Slow starts happen from time to time. Many factors play into a rough day at a meet: exhaustion, fatigue and injury can all contribute to falling behind early. A race in unfamiliar terrain thousands of miles away from home can lead to early woes. But nobody cares about the opening if a team catches up with the rest and finishes strong. On Saturday in Virginia, the Cal cross-country team struggled early but closed out with a solid statement.
Facing a number of powerhouse schools, the Bears held their ground as the women — led by Kelsey Santisteban, whose time of 16:51.8 was good for fourth place overall individually — placed sixth out of 14 teams. Meanwhile, the men finished ninth overall.
“The start was a lot faster than we anticipated. It was really intense,” said coach Tony Sandoval. “Both races were really fast.”
In the women’s 5,000-meter race, many schools opened up strong and never looked back. The host Virginia Cavaliers dominated, led by second-place Barbara Strehler’s 16:32.7 time. William and Mary also performed well, finishing second while having two runners place in the top three.
In addition to Santisteban, junior Heather Carney gave the Bears a substantial lift, finishing 21st overall with a time of 17:39. Two other runners also finished in the top 50, as sophomore Mariel Mendoza (18:09.7) claimed the 36th spot, and junior Sydney Gray (18:24.2) grabbed the 50th spot.
Although Saturday’s meet saw impressive results from the women, the men did not find as much success. Despite a drastic turnaround effort in the middle of the race in which several Cal runners made up a lot of ground, the men could not pick up their pace fast enough to climb the rankings.

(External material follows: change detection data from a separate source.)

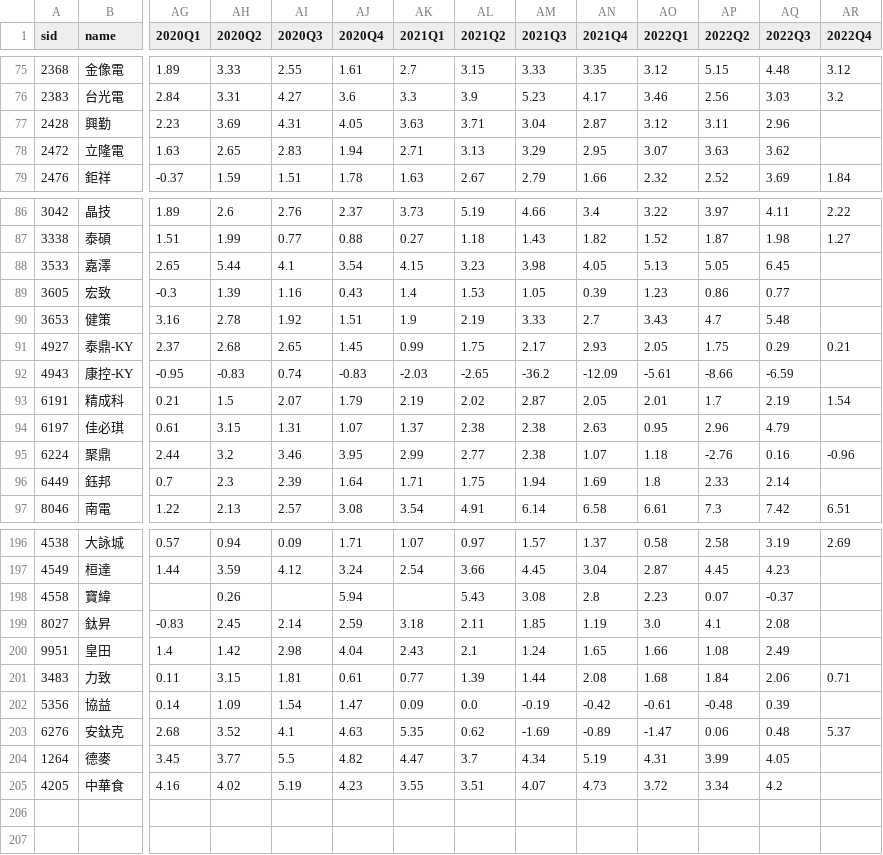
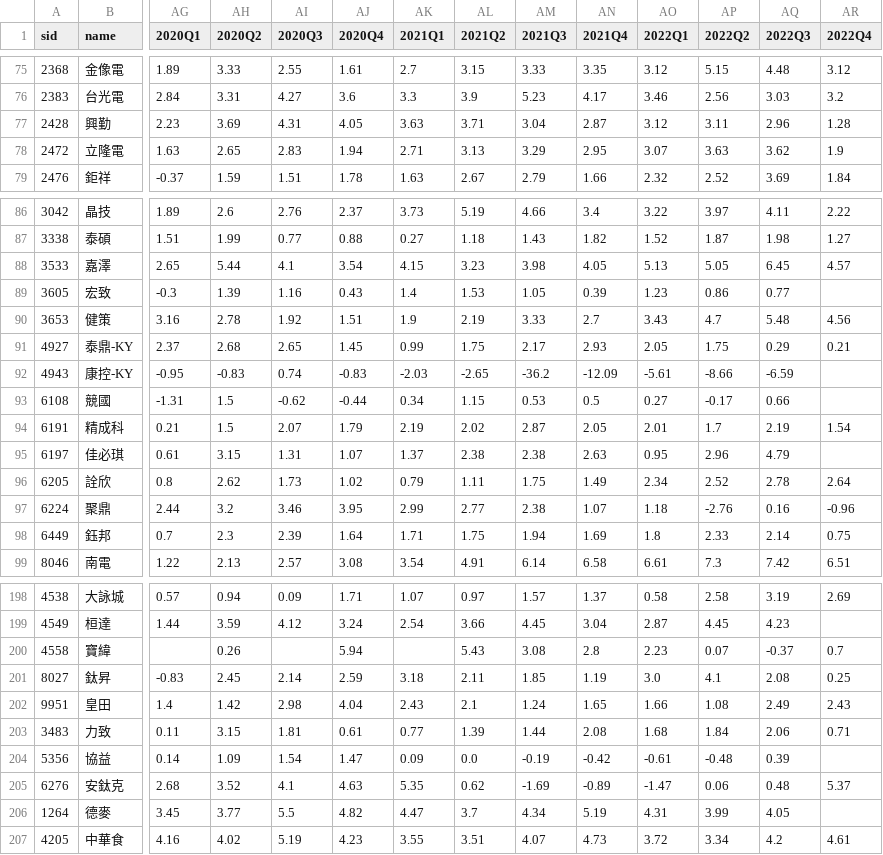
Before and after one commit to SSP6258/app_stock, a CSV file: mops_fin_ROA.csv, drawn as a sheet; only a part is shown, gaps mark what is left out; addresses are those after the commit; rows hold the shown columns only; the diff covers the shown part only; the diff names each change by its address in the sheet, - before the commit and + after, or states it on an @@ line.

```diff
--- a/mops_fin_ROA.csv
+++ b/mops_fin_ROA.csv
-AR77 (2022Q4): (empty)
+AR77 (2022Q4): 1.28
-AR78 (2022Q4): (empty)
+AR78 (2022Q4): 1.9
-AR88 (2022Q4): (empty)
+AR88 (2022Q4): 4.57
-AR90 (2022Q4): (empty)
+AR90 (2022Q4): 4.56
+row 93: 6108 | 競國 | -1.31 | 1.5 | -0.62 | -0.44 | 0.34 | 1.15 | 0.53 | 0.5 | 0.27 | -0.17 | 0.66
+row 96: 6205 | 詮欣 | 0.8 | 2.62 | 1.73 | 1.02 | 0.79 | 1.11 | 1.75 | 1.49 | 2.34 | 2.52 | 2.78 | 2.64
-AR98 (2022Q4): (empty)
+AR98 (2022Q4): 0.75
-AR200 (2022Q4): (empty)
+AR200 (2022Q4): 0.7
-AR201 (2022Q4): (empty)
+AR201 (2022Q4): 0.25
-AR202 (2022Q4): (empty)
+AR202 (2022Q4): 2.43
-AR207 (2022Q4): (empty)
+AR207 (2022Q4): 4.61
```
Also changed, not shown: 15 edited cells elsewhere in this file, mops_fin_Cash_Flow.csv, mops_fin_Debt_Ratio.csv, 2 other files.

As soon as the gun sounded for the men’s 8,000-meter race to commence, it seemed as if the Bears were in danger of placing near the bottom of the rankings, as nobody from Cal was in the top 50 after two miles.
“We ran a little more conservative because of the hilly course,” Sandoval said.
But the slow start did not define the whole race. After the two-mile mark, Cal senior JP Slater ran ahead of 27 people in a span less than 15 minutes. Slater was 57th individually after two miles, but a burst of speed to close out the race earned him the 30th spot.
But the greatest jump of the day was from California junior Jordan Locklear. Taking more than 10 minutes to hit two miles, Locklear was close to last early on; however, he did not allow the disappointing start to ruin his day and the Bears’ overall score. Passing 35 people, Locklear left several runners in the dust, leaping up from 73rd at the two-mile mark to finish in the 38th spot. Forty-sixth-place sophomore Leland Later and 51st-place Thomas Joyce also continued the trend of making up ground in the middle of the race, with Later passing 26 people after two miles and Joyce passing 24 people after that distance. Although it could have been far worse, the men limited the damage from the slow start to move up in the rankings and earn ninth place overall as a team.
Contact Richard Lee at [email protected].